Traditionally we’ve focused on the first two: the competitors and the contract status.
Find out what they use, how long they have to run on the contract and then pitch our product or service relative to the competition.
The problem with pitching my product or service against what the customer already uses is that they don’t really care. They don’t really care whether I have an extra widget over and above the one they use today because the functional performance of the product or service doesn’t necessarily change.
So what really matters to them is what really matters to them – the context of their world, which are the goals, objectives, problems or challenges they face on a daily basis.
Their goals may be personal or professional, their objectives organisational or departmental, their problems are those areas which provide opportunities for improvement and challenges are the barriers or obstacles that halt their progression.
In understanding the customers context – their goals, objectives, problems and challenges – then we can frame our offer and what we do, not versus the competition, but aligned with their world.
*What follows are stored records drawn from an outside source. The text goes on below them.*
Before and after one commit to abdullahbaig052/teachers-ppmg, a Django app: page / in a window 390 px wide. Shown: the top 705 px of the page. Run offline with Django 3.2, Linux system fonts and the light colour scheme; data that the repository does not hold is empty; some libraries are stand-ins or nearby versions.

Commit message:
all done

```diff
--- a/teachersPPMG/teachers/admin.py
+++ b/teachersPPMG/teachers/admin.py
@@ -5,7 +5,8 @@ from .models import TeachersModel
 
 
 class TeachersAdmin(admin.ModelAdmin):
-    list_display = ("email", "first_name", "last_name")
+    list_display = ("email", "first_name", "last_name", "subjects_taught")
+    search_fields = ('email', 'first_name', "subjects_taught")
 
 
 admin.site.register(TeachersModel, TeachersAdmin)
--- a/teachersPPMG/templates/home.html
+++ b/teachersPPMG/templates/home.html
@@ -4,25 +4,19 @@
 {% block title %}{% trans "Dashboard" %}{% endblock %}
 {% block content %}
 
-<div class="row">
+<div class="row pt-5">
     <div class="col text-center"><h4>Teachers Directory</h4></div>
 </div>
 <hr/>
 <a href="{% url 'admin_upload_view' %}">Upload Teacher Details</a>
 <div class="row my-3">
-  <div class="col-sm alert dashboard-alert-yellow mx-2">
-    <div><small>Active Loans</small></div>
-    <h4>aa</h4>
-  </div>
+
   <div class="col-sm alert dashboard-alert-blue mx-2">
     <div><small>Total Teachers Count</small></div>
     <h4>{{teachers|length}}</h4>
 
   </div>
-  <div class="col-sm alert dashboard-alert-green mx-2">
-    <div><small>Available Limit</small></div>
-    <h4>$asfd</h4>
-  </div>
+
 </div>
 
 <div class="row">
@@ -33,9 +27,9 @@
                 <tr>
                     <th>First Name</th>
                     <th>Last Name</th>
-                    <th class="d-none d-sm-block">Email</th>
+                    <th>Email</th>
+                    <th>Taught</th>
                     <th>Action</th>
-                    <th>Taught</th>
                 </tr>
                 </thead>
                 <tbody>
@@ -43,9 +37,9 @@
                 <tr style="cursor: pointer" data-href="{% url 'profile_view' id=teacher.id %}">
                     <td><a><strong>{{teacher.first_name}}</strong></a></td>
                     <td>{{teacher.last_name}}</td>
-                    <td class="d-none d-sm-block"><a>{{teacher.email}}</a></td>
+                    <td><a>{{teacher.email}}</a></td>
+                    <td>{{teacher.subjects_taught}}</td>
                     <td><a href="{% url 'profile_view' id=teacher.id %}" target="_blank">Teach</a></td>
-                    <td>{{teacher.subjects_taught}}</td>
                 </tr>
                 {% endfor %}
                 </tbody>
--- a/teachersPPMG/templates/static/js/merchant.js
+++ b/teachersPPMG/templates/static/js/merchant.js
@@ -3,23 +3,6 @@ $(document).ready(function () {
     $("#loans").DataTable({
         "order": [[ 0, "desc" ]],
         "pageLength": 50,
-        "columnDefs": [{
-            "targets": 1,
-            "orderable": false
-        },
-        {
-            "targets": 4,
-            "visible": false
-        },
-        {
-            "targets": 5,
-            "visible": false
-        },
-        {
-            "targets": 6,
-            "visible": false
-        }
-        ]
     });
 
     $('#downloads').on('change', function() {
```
And it is in pitching our product or service relative to the customer’s Context where we have the opportunity to make the biggest difference.